TASK DETAILS
All entries are to be printed again exactly, with their images omitted.

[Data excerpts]
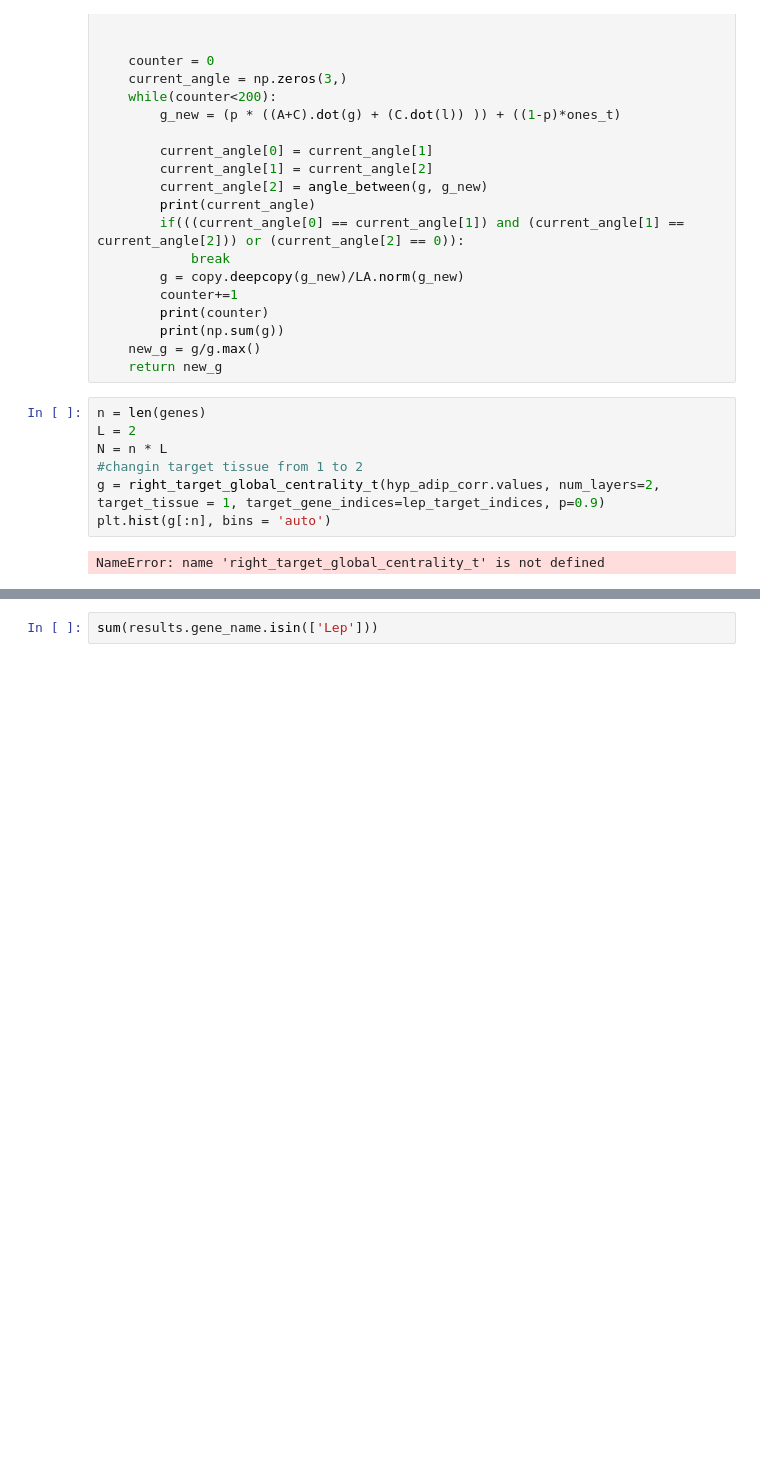
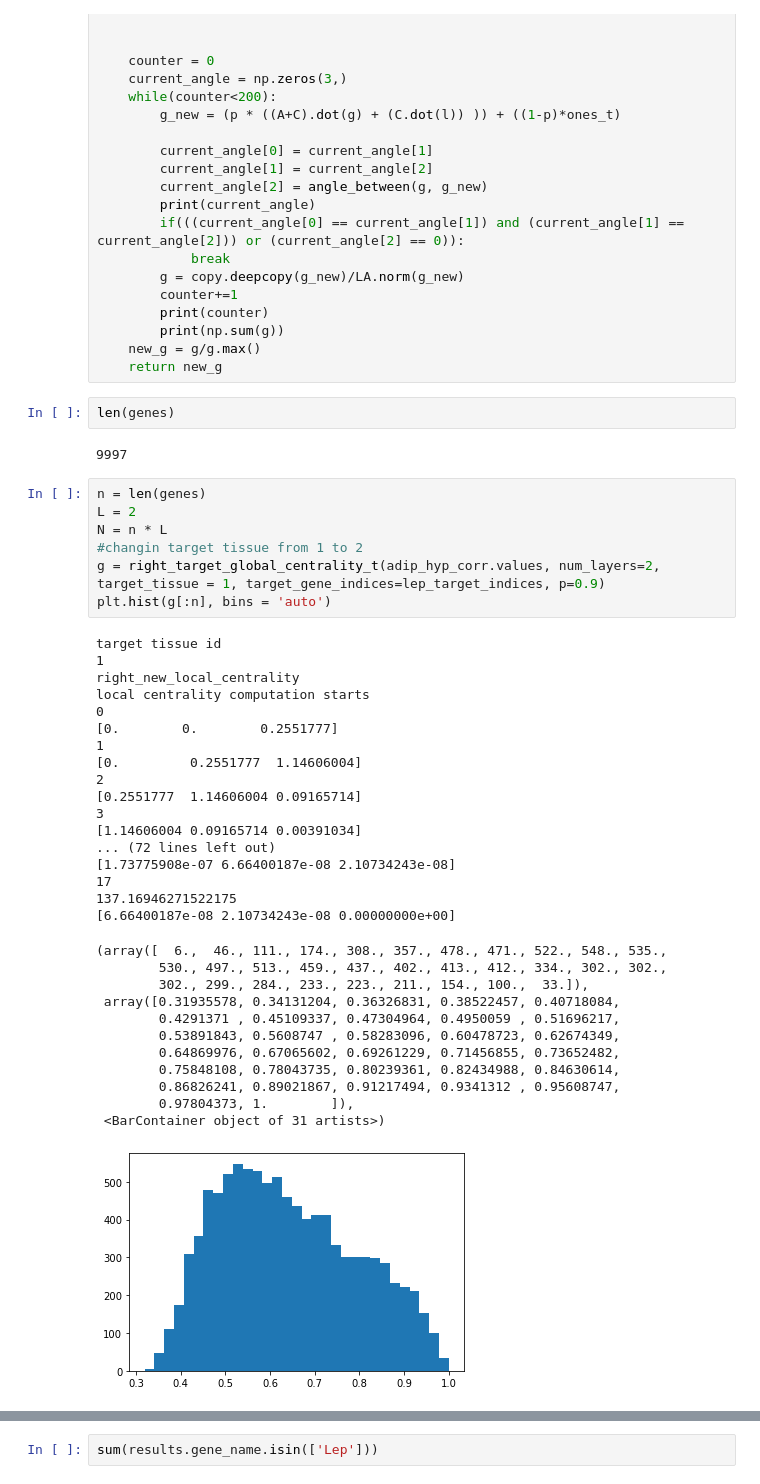
Before and after one commit to aeaswar81/MultiCens, a Jupyter notebook: Mouse centrality Leptin Aravind.ipynb, the cells around one changed output, grey strips where cells are left out. Cells and saved outputs as stored; diff of their text form; blank space fills up the shorter version.

```diff
--- a/Mouse centrality Leptin Aravind.ipynb
+++ b/Mouse centrality Leptin Aravind.ipynb
@@ -349,12 +393,44 @@ def right_target_global_centrality_t(A_tilde_full, num_layers, target_tissue, ta
         print(np.sum(g))
     new_g = g/g.max()
     return new_g
+# %%
+len(genes)
+# %% [output]
+9997
 # %%
 n = len(genes)
 L = 2
 N = n * L
 #changin target tissue from 1 to 2
-g = right_target_global_centrality_t(hyp_adip_corr.values, num_layers=2, target_tissue = 1, target_gene_indices=lep_target_indices, p=0.9)
+g = right_target_global_centrality_t(adip_hyp_corr.values, num_layers=2, target_tissue = 1, target_gene_indices=lep_target_indices, p=0.9)
 plt.hist(g[:n], bins = 'auto')
 # %% [output]
-NameError: name 'right_target_global_centrality_t' is not defined
+target tissue id
+1
+right_new_local_centrality
+local centrality computation starts
+0
+[0.        0.        0.2551777]
+1
+[0.         0.2551777  1.14606004]
+2
+[0.2551777  1.14606004 0.09165714]
+3
+[1.14606004 0.09165714 0.00391034]
+... (72 lines left out)
+[1.73775908e-07 6.66400187e-08 2.10734243e-08]
+17
+137.16946271522175
+[6.66400187e-08 2.10734243e-08 0.00000000e+00]
+(array([  6.,  46., 111., 174., 308., 357., 478., 471., 522., 548., 535.,
+        530., 497., 513., 459., 437., 402., 413., 412., 334., 302., 302.,
+        302., 299., 284., 233., 223., 211., 154., 100.,  33.]),
+ array([0.31935578, 0.34131204, 0.36326831, 0.38522457, 0.40718084,
+        0.4291371 , 0.45109337, 0.47304964, 0.4950059 , 0.51696217,
+        0.53891843, 0.5608747 , 0.58283096, 0.60478723, 0.62674349,
+        0.64869976, 0.67065602, 0.69261229, 0.71456855, 0.73652482,
+        0.75848108, 0.78043735, 0.80239361, 0.82434988, 0.84630614,
+        0.86826241, 0.89021867, 0.91217494, 0.9341312 , 0.95608747,
+        0.97804373, 1.        ]),
+ <BarContainer object of 31 artists>)
+[figure, added]
```
Also changed, not shown: parts of 23 cells of this notebook, 8 other files.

ANSWER FOR THE TASK
Before and after one commit to aeaswar81/MultiCens, a Jupyter notebook: Mouse centrality Leptin Aravind.ipynb, the cells around one changed output, grey strips where cells are left out. Cells and saved outputs as stored; diff of their text form; blank space fills up the shorter version.

```diff
--- a/Mouse centrality Leptin Aravind.ipynb
+++ b/Mouse centrality Leptin Aravind.ipynb
@@ -349,12 +393,44 @@ def right_target_global_centrality_t(A_tilde_full, num_layers, target_tissue, ta
         print(np.sum(g))
     new_g = g/g.max()
     return new_g
+# %%
+len(genes)
+# %% [output]
+9997
 # %%
 n = len(genes)
 L = 2
 N = n * L
 #changin target tissue from 1 to 2
-g = right_target_global_centrality_t(hyp_adip_corr.values, num_layers=2, target_tissue = 1, target_gene_indices=lep_target_indices, p=0.9)
+g = right_target_global_centrality_t(adip_hyp_corr.values, num_layers=2, target_tissue = 1, target_gene_indices=lep_target_indices, p=0.9)
 plt.hist(g[:n], bins = 'auto')
 # %% [output]
-NameError: name 'right_target_global_centrality_t' is not defined
+target tissue id
+1
+right_new_local_centrality
+local centrality computation starts
+0
+[0.        0.        0.2551777]
+1
+[0.         0.2551777  1.14606004]
+2
+[0.2551777  1.14606004 0.09165714]
+3
+[1.14606004 0.09165714 0.00391034]
+... (72 lines left out)
+[1.73775908e-07 6.66400187e-08 2.10734243e-08]
+17
+137.16946271522175
+[6.66400187e-08 2.10734243e-08 0.00000000e+00]
+(array([  6.,  46., 111., 174., 308., 357., 478., 471., 522., 548., 535.,
+        530., 497., 513., 459., 437., 402., 413., 412., 334., 302., 302.,
+        302., 299., 284., 233., 223., 211., 154., 100.,  33.]),
+ array([0.31935578, 0.34131204, 0.36326831, 0.38522457, 0.40718084,
+        0.4291371 , 0.45109337, 0.47304964, 0.4950059 , 0.51696217,
+        0.53891843, 0.5608747 , 0.58283096, 0.60478723, 0.62674349,
+        0.64869976, 0.67065602, 0.69261229, 0.71456855, 0.73652482,
+        0.75848108, 0.78043735, 0.80239361, 0.82434988, 0.84630614,
+        0.86826241, 0.89021867, 0.91217494, 0.9341312 , 0.95608747,
+        0.97804373, 1.        ]),
+ <BarContainer object of 31 artists>)
+[figure, added]
```
Also changed, not shown: parts of 23 cells of this notebook, 8 other files.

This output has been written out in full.